→ TASK DESCRIPTION
Search the data for the string "GCCH" and extract every line where it appears.

→ INFORMATION PROVIDED
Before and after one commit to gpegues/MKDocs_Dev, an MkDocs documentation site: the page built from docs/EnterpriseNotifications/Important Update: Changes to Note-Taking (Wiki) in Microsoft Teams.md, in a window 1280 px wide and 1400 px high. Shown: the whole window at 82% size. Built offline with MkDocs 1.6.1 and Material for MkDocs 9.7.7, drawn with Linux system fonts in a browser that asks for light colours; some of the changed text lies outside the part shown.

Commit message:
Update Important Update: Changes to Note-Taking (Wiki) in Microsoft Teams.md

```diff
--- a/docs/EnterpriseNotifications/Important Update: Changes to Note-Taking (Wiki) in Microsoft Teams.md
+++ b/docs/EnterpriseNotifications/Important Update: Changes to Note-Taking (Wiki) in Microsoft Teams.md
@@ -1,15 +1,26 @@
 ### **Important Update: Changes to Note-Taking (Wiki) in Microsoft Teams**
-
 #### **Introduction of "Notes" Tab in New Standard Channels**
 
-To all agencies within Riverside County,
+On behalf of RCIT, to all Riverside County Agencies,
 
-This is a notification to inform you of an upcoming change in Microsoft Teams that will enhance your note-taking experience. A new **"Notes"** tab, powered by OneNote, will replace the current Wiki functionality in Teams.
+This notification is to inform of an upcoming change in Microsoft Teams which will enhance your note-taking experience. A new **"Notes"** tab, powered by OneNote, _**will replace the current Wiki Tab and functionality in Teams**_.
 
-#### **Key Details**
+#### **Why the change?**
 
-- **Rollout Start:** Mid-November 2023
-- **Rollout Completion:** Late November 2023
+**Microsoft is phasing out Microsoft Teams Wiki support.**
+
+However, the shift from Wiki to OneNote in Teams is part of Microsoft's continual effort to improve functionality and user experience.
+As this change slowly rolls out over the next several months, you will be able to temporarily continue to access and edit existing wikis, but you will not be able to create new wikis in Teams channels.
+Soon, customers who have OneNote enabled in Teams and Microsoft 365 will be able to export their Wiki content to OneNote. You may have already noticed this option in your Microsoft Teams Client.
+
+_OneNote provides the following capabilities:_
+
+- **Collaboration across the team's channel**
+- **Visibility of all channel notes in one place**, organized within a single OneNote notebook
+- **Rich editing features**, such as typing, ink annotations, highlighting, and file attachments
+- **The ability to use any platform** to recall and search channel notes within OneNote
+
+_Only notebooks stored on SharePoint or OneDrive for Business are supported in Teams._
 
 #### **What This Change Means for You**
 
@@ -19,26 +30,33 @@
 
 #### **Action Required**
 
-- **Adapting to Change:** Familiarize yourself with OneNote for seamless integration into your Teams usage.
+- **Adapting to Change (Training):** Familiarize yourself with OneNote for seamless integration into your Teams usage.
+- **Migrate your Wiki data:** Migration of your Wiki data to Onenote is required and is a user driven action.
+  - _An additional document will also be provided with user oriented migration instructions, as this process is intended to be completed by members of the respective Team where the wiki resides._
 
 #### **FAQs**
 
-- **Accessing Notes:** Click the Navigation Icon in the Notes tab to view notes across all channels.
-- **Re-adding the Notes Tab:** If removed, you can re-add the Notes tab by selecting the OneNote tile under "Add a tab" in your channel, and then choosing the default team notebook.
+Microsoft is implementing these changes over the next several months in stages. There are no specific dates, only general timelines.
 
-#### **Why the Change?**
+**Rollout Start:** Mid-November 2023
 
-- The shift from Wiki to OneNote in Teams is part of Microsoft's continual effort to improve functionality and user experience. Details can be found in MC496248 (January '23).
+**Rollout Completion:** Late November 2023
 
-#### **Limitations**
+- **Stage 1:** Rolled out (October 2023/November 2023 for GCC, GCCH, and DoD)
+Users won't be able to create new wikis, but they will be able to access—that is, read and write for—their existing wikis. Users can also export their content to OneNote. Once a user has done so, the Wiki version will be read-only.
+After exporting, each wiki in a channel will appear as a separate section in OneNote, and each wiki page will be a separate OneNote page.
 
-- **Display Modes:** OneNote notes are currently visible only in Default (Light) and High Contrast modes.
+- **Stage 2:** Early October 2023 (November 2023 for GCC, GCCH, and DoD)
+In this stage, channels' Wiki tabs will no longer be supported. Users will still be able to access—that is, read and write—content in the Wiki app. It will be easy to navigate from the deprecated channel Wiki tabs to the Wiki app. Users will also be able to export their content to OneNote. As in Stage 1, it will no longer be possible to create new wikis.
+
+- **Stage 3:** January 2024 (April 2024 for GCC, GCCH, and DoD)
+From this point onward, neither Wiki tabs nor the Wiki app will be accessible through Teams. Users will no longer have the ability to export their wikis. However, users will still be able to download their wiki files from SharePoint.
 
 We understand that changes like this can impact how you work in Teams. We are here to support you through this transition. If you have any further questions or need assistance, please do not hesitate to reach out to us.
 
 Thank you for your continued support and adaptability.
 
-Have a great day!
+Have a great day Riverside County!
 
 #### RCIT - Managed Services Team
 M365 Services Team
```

→ EXERCISE RESPONSE
+- **Stage 1:** Rolled out (October 2023/November 2023 for GCC, GCCH, and DoD)
+- **Stage 2:** Early October 2023 (November 2023 for GCC, GCCH, and DoD)
+- **Stage 3:** January 2024 (April 2024 for GCC, GCCH, and DoD)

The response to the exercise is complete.